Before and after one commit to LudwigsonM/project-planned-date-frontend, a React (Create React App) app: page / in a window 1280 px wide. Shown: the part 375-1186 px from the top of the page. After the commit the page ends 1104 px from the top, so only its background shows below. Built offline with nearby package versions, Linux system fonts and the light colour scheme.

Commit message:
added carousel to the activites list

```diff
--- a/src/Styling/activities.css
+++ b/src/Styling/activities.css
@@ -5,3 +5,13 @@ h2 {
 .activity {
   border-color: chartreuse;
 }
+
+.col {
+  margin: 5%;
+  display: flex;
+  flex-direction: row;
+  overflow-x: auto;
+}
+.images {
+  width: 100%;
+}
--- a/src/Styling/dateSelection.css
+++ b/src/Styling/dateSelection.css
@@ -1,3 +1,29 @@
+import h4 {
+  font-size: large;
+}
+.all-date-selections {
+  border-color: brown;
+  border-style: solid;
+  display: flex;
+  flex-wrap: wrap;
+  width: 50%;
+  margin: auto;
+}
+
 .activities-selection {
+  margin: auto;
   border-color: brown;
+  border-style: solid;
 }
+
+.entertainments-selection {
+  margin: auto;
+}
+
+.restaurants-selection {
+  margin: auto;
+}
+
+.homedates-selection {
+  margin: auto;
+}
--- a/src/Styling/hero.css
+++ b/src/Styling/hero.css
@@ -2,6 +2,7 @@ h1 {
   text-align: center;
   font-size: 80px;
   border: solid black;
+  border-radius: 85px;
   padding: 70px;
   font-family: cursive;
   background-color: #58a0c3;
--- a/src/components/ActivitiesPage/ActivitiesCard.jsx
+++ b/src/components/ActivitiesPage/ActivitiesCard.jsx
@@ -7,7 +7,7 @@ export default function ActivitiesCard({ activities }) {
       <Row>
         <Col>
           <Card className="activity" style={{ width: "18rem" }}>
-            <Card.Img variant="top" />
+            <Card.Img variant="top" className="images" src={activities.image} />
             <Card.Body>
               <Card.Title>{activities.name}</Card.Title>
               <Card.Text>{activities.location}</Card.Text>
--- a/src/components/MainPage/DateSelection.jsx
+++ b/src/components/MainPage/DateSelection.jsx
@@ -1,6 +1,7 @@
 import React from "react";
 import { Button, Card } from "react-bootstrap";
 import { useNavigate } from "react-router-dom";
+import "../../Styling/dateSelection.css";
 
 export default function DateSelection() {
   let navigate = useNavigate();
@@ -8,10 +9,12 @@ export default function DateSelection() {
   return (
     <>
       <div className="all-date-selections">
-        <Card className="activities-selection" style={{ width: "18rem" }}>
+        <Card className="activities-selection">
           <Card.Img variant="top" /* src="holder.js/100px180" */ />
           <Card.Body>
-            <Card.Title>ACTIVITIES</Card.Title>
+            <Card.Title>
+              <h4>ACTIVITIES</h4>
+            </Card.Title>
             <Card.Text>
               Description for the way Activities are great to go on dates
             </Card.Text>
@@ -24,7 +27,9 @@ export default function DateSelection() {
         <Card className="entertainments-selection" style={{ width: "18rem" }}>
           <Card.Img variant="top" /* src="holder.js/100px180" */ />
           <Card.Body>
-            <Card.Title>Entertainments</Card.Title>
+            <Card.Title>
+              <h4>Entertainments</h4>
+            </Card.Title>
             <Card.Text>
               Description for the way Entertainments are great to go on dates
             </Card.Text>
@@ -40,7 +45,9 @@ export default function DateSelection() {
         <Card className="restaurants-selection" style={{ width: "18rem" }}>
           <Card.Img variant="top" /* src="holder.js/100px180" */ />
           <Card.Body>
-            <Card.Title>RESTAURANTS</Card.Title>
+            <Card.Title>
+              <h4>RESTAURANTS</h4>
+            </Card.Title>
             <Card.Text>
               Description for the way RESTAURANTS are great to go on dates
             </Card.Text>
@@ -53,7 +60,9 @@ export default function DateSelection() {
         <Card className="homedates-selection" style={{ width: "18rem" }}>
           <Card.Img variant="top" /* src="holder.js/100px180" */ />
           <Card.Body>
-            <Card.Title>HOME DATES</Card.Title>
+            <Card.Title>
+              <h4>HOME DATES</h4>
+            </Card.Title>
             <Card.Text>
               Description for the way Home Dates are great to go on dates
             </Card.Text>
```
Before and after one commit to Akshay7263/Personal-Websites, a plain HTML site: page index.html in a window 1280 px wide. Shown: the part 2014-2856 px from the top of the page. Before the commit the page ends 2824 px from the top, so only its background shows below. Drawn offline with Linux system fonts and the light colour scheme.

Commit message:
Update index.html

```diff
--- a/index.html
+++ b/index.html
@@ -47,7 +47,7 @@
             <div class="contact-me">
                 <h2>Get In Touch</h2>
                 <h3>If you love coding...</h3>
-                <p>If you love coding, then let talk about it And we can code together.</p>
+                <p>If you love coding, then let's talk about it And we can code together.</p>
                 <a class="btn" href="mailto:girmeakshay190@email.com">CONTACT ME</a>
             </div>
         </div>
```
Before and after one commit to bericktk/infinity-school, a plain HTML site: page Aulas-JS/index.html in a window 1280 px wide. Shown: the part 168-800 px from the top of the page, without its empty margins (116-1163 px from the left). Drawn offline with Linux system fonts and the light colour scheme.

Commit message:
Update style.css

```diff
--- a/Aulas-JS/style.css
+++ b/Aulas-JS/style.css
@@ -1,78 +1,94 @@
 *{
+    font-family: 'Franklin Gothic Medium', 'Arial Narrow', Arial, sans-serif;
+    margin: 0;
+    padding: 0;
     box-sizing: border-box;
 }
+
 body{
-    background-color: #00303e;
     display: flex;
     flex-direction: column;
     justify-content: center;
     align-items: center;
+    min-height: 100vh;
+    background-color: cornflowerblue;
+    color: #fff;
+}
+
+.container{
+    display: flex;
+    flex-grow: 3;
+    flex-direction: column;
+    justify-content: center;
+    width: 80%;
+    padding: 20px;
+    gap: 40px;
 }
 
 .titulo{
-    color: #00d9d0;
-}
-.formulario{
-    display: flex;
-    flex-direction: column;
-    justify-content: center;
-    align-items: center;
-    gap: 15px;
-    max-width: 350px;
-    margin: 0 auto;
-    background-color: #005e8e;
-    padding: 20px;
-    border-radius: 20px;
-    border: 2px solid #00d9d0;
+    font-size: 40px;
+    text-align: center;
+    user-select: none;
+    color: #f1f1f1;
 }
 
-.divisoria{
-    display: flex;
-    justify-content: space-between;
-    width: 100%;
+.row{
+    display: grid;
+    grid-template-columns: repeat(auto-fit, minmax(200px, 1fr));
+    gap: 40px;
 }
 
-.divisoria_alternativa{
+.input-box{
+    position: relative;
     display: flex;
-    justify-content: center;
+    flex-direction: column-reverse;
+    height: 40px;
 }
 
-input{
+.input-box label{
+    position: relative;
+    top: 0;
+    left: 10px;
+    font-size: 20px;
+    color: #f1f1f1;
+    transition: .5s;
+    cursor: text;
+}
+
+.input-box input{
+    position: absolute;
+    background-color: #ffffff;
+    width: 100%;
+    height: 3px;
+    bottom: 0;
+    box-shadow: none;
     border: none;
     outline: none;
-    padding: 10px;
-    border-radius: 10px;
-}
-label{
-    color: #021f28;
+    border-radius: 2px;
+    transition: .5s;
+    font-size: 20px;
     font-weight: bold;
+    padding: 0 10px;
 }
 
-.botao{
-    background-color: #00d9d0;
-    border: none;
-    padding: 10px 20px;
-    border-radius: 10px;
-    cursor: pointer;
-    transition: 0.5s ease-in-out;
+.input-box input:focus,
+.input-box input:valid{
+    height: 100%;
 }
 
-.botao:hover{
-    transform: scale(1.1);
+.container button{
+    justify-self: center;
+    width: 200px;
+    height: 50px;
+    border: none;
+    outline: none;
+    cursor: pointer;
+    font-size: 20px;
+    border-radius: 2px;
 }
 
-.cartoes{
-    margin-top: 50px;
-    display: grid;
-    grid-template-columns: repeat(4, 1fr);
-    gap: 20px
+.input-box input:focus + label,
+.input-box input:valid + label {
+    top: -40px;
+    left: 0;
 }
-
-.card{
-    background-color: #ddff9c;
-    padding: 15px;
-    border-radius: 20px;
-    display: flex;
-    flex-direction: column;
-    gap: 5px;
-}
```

★ ★ ★ ★ ★ ★ ★

Problem requirements: Which of the lines above carry the string "Description"? Pick them out and copy them.

Solution to this task:
               Description for the way Activities are great to go on dates
               Description for the way Entertainments are great to go on dates
               Description for the way RESTAURANTS are great to go on dates
               Description for the way Home Dates are great to go on dates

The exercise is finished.